She'd been raped as a girl, repeatedly, by various men who treated her nice and gave her trinkets and tokens and money and jewelry, and she loved every minute of materialistic attention more than she hated the pain. The humiliation. She knew at a young age her looks were her bread and butter. In between such encounters, she worked to improve her mind. She knew she'd need a strong mind to manage her affairs as well as their rewards.
These men came to her house when her mother and little brother were at the market. Some of them gentle, some of them not.
She'd been ironing on the day she forgot her place in the world. Her newest gentleman caller walked around the ironing board, snuggled up behind her, and lifted her skirt. She set the iron down, but didn't shut it off. When she turned, the man dropped his pants to his ankles and she laughed out loud upon seeing he was no better developed than her little brother.
He swung his left hand hard enough to feel the crack of his ring on her temple. She stumbled back into the ironing board and regained her balance in time to keep anything from being knocked over. That wasn't enough vengeance for this guy. He grabbed her by the hair and pushed her face onto the ironing board, ripped her cotton panties, and did his thing in all of thirty seconds. She remained hugging the ironing board as he zipped up. She didn't want to stand or turn around or ever see the guy again, but life was never easy. The man didn't walk away.
Instead, he pushed one hand into the side of her head to keep her down as his other hand found the electric iron. She felt the slime of his seed oozing out of her as she struggled to get free. With the left side of her face pushed flat onto the ironing board, the guy lifted the iron until she felt the heat radiating off the bridge of her nose. She couldn't see the guy, but she heard his sinister giggle in the instant before he pressed the scalding iron onto the right side of her face. The smell of burning flesh hit her nose before the pain registered in her brain. It was so hot she feared her back teeth would explode. She rocked the ironing board in her struggle. He kept her clamped in place. She grunted wildly, but was unable to make a decipherable word. She didn't know if she ever would again.(Continues…)
Excerpted from "Tushhog"
Copyright © 2018 Jeffery Hess.
Excerpted by permission of Down & Out Books.
All rights reserved. No part of this excerpt may be reproduced or reprinted without permission in writing from the publisher.

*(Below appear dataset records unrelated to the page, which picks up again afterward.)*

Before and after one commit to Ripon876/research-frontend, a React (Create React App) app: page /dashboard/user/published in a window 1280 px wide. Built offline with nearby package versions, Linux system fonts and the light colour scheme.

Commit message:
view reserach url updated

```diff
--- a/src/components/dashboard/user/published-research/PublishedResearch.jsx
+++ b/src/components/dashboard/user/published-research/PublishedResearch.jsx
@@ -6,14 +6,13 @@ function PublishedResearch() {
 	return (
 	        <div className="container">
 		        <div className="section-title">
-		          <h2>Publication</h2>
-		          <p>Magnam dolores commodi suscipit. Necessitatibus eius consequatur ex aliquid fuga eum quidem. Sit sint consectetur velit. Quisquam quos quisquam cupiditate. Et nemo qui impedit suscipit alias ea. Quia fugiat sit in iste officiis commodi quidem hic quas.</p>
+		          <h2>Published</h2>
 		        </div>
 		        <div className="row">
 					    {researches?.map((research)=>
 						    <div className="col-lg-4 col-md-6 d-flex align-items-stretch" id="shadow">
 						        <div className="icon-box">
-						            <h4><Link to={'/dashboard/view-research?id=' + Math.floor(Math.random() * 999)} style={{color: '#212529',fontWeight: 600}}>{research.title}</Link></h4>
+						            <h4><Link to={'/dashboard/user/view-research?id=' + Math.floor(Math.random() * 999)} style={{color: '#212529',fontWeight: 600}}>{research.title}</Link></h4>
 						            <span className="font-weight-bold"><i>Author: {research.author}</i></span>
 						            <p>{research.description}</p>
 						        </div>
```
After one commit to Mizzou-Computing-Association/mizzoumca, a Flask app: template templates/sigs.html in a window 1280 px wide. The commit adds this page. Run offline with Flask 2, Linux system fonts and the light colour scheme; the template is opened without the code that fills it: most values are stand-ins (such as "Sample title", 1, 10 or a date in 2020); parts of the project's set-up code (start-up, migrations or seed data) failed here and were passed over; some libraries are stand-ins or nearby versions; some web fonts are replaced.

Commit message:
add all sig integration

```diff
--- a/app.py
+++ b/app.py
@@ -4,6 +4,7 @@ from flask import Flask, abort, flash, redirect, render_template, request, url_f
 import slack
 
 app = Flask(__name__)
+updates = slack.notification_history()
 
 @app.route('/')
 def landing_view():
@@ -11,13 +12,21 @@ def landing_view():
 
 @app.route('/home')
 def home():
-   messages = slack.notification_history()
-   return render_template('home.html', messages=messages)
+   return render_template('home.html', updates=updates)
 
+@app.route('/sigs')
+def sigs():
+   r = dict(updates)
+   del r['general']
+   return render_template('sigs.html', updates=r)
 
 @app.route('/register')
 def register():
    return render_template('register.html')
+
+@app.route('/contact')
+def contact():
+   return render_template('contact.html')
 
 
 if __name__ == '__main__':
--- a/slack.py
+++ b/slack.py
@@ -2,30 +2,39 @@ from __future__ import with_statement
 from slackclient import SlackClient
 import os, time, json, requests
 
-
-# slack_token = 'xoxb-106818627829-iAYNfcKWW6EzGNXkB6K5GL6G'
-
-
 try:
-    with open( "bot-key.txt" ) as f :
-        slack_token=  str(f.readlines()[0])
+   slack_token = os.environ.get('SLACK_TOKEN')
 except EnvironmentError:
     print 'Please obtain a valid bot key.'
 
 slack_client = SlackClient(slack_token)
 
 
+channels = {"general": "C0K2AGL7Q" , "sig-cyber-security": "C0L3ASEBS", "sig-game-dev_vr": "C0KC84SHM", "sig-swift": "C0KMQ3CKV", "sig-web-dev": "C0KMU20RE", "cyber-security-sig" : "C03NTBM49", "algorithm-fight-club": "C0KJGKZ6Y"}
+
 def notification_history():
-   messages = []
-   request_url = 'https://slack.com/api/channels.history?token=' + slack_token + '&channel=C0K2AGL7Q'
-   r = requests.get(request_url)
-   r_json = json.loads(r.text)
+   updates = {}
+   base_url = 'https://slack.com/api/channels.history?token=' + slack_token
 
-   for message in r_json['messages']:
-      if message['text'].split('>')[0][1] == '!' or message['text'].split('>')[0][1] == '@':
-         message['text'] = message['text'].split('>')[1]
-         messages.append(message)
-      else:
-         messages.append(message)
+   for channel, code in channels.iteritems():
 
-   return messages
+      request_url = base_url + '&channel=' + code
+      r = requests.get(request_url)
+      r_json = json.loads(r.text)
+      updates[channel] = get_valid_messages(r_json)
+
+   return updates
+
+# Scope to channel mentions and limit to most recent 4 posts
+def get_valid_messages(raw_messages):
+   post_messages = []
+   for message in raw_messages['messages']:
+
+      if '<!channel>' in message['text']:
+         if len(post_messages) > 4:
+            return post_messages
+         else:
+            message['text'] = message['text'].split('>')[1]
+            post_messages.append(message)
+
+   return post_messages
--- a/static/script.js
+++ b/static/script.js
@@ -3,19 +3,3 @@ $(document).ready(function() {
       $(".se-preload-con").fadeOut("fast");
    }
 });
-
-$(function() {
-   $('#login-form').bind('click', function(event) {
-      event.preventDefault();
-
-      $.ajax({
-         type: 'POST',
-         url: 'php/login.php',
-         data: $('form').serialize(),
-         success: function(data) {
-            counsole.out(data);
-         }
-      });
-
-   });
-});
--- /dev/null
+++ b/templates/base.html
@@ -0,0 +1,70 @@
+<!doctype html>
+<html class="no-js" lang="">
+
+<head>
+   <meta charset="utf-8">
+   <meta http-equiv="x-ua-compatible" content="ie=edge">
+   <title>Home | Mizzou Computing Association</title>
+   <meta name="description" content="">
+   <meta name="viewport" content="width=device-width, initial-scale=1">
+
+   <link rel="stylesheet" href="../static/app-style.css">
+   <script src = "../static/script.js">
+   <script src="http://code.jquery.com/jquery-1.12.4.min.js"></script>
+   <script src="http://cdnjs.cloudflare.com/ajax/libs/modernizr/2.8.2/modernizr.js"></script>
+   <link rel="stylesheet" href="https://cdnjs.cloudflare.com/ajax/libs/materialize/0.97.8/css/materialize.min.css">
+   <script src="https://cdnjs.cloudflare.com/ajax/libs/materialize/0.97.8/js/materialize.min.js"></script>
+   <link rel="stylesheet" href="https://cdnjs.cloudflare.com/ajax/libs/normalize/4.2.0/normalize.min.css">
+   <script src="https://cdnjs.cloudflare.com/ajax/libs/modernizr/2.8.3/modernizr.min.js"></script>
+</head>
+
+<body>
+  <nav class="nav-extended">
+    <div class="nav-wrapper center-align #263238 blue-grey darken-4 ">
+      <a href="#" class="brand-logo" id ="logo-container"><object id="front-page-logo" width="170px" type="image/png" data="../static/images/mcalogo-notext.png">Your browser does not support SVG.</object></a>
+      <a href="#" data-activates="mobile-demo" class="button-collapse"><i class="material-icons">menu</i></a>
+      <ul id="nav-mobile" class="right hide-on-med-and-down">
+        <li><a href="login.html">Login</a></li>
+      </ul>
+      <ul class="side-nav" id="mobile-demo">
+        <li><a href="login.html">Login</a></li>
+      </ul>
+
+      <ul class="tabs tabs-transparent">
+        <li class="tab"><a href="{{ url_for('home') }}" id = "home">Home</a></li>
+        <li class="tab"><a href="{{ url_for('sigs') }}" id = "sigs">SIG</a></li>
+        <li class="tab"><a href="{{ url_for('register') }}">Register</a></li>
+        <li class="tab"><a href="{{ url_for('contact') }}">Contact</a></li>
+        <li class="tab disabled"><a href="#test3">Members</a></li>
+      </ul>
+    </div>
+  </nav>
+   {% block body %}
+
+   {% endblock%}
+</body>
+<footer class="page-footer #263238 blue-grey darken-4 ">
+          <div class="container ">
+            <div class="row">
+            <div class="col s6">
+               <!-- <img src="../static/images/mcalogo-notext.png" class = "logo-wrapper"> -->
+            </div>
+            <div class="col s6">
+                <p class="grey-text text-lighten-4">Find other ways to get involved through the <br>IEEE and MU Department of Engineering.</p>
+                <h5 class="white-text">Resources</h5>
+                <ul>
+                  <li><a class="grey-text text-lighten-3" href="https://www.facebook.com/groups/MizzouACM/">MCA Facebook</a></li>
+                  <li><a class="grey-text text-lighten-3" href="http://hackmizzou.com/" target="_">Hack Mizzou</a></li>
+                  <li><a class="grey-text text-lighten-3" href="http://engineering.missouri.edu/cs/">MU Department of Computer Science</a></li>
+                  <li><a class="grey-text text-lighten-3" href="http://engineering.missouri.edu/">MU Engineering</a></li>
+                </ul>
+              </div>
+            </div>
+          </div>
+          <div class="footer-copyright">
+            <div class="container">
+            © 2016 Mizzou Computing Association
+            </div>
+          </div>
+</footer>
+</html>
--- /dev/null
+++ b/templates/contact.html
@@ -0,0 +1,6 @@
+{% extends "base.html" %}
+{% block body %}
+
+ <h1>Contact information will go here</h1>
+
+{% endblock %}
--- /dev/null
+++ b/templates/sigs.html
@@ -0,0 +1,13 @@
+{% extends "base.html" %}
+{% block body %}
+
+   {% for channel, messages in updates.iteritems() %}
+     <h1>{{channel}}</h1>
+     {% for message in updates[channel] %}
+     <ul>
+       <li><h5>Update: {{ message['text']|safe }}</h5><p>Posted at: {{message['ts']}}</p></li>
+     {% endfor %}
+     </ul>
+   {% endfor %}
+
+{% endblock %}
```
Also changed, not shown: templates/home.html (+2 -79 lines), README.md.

Excerpts are provided by Dial-A-Book Inc. solely for the personal use of visitors to this web site.
Most Helpful Customer Reviews
“Tushhog: A Southern male that always finishes a fight” Scotland Ross returns in book two of what I hope will be a continuing series. Set in 1981 Florida the writing made me feel the heat and humidity and grit of the places mentioned and took me back to a time I remember well. Scotland is a man who seems to be a trouble magnet but for four months after his last “troubles” he has held a regular job, lived a normal life with musician Kyla and managed some memories from his past fairly well. He has a regular bar, some people he calls friend and as he approaches thirty thinks maybe he is finally on the right track. And then…trouble finds him again… Wanting to help out his friend he finds himself drawn into a situation that feels wrong but is one he cannot turn away from. Finding the people that murdered a friend’s son leads to much more than any of the characters expected. With Cuban refugee thugs, mafia thugs, drug dealers and plenty of violence this book left me hoping that Scotland will find his way back to “normal” but I have a feeling that perhaps normal for him is a whole lot different than it is for me! Can’t wait for more in this series and would like to thank NetGalley and Down and Out Books for the ARC – This is my honest review. 4-5 Stars